(Beginning of Extracted data)

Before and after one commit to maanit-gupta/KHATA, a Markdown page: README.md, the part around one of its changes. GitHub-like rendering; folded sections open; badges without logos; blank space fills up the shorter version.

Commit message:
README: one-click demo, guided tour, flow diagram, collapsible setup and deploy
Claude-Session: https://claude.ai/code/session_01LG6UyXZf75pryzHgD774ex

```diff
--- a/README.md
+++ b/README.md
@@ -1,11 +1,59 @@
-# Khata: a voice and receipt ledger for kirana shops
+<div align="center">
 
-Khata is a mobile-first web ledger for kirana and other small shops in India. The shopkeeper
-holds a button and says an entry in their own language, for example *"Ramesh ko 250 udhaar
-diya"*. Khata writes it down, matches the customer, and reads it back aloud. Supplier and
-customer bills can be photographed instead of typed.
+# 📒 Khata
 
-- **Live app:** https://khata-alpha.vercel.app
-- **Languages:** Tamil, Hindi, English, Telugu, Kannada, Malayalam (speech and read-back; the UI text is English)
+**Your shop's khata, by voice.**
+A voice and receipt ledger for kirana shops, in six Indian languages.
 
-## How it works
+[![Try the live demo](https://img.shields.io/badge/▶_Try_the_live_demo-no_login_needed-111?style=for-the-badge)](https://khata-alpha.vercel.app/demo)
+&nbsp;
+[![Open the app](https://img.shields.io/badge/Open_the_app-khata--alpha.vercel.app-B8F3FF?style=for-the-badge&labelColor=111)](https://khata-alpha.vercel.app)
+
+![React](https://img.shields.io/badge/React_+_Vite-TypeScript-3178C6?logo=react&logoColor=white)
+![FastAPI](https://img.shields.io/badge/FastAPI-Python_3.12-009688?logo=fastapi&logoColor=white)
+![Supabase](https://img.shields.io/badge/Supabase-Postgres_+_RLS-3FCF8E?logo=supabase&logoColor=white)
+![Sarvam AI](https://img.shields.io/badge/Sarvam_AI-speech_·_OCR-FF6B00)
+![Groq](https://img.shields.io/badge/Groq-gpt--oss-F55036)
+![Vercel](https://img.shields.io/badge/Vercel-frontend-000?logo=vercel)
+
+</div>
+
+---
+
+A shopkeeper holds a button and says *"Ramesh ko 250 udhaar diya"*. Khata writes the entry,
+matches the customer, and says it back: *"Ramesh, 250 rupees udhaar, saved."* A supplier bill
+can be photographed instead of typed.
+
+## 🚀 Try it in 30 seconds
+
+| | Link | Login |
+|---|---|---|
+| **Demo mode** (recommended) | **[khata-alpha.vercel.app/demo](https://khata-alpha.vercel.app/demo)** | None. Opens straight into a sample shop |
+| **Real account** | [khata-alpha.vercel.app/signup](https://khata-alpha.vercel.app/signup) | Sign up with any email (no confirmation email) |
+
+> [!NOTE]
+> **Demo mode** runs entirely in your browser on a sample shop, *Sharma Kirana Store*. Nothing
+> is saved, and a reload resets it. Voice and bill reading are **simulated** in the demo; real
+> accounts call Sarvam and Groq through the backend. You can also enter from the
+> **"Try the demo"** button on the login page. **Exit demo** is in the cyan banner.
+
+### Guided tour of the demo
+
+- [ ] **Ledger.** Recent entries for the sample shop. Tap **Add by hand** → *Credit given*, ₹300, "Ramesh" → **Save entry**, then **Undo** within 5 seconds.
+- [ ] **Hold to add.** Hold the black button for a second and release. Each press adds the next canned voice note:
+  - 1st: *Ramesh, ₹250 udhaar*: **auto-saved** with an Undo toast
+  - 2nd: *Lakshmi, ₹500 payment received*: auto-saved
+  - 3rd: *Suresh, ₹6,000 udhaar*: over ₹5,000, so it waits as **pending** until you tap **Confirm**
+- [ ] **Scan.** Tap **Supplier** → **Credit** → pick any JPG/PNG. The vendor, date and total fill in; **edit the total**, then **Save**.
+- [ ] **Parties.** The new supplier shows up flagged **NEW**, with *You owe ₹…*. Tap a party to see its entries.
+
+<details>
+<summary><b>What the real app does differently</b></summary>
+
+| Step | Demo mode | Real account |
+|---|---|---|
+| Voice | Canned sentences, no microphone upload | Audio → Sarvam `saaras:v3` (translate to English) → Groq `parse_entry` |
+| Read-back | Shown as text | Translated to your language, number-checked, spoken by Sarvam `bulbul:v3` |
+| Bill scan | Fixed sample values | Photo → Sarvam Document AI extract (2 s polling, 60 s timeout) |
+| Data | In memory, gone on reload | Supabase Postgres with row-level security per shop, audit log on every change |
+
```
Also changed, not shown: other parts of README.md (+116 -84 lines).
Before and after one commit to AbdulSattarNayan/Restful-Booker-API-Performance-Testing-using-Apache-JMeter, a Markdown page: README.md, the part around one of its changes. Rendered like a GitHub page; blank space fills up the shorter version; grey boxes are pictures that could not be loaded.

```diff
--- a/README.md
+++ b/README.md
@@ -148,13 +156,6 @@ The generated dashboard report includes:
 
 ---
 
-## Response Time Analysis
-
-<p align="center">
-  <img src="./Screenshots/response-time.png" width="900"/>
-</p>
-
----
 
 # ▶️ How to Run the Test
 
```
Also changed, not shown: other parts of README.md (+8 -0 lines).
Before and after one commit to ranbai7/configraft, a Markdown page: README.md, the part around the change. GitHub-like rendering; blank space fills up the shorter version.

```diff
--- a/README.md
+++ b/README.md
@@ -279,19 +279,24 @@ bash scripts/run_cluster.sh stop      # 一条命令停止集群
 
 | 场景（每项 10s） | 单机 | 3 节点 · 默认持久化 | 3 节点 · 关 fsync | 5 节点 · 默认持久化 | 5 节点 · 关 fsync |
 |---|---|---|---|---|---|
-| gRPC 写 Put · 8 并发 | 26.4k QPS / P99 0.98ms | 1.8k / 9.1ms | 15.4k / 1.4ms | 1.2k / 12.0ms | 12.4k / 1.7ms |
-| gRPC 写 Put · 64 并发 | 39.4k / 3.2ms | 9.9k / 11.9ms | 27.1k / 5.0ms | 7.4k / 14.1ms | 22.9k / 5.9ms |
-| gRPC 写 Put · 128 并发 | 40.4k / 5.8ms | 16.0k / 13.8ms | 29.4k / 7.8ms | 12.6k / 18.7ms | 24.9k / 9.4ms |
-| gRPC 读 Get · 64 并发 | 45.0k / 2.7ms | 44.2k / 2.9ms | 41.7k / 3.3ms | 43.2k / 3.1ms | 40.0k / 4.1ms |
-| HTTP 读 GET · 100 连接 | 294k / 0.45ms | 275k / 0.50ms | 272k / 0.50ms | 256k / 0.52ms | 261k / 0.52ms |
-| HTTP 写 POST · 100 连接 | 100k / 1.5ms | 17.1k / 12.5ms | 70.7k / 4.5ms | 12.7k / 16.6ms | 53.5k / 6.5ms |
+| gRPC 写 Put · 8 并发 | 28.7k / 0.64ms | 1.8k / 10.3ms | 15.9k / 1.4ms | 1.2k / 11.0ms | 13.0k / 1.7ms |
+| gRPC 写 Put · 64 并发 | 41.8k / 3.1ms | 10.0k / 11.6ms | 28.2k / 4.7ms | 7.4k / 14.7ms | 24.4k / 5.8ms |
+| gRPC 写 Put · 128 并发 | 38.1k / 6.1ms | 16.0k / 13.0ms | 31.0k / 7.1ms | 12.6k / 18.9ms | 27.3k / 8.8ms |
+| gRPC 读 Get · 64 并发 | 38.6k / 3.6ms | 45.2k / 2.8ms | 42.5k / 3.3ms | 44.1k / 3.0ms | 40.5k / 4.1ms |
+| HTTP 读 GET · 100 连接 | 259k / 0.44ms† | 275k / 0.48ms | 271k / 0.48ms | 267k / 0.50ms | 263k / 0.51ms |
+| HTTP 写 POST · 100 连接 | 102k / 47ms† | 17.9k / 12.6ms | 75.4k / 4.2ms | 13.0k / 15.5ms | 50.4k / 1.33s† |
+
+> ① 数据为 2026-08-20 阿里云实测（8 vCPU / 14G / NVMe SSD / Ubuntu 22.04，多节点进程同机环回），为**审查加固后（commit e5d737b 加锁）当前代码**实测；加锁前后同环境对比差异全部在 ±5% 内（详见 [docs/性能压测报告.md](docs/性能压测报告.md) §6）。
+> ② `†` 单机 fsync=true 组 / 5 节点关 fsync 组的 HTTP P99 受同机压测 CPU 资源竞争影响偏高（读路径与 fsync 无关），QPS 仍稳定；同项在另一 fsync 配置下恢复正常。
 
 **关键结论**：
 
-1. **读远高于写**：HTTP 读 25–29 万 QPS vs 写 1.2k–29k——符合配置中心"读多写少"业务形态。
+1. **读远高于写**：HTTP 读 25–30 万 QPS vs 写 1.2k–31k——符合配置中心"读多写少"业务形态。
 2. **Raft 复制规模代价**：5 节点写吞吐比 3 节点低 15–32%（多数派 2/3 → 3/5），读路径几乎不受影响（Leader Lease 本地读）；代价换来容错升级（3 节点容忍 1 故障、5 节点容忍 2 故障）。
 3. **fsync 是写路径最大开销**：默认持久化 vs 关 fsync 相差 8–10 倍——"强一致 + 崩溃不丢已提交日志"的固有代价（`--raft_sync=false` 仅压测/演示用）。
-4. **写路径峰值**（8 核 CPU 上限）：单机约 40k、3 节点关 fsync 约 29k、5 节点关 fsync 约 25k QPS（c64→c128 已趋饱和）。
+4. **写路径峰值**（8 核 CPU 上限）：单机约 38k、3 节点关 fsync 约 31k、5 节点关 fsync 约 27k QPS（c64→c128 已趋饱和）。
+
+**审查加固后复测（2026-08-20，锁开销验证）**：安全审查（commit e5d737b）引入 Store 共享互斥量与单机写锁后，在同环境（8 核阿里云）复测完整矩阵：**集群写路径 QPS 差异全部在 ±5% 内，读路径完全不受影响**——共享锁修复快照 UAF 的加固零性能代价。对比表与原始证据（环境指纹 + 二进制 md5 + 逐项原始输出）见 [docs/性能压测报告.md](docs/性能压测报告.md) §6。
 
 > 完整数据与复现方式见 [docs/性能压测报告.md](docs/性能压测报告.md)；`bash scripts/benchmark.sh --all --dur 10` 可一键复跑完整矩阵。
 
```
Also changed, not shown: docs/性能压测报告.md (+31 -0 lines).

(End of Extracted data)

● How to complete this task: Lines containing the word "vercel" must be found in the data above and copied.

● Solution:
-- **Live app:** https://khata-alpha.vercel.app
+[![Try the live demo](https://img.shields.io/badge/▶_Try_the_live_demo-no_login_needed-111?style=for-the-badge)](https://khata-alpha.vercel.app/demo)
+[![Open the app](https://img.shields.io/badge/Open_the_app-khata--alpha.vercel.app-B8F3FF?style=for-the-badge&labelColor=111)](https://khata-alpha.vercel.app)
+![Vercel](https://img.shields.io/badge/Vercel-frontend-000?logo=vercel)
+| **Demo mode** (recommended) | **[khata-alpha.vercel.app/demo](https://khata-alpha.vercel.app/demo)** | None. Opens straight into a sample shop |
+| **Real account** | [khata-alpha.vercel.app/signup](https://khata-alpha.vercel.app/signup) | Sign up with any email (no confirmation email) |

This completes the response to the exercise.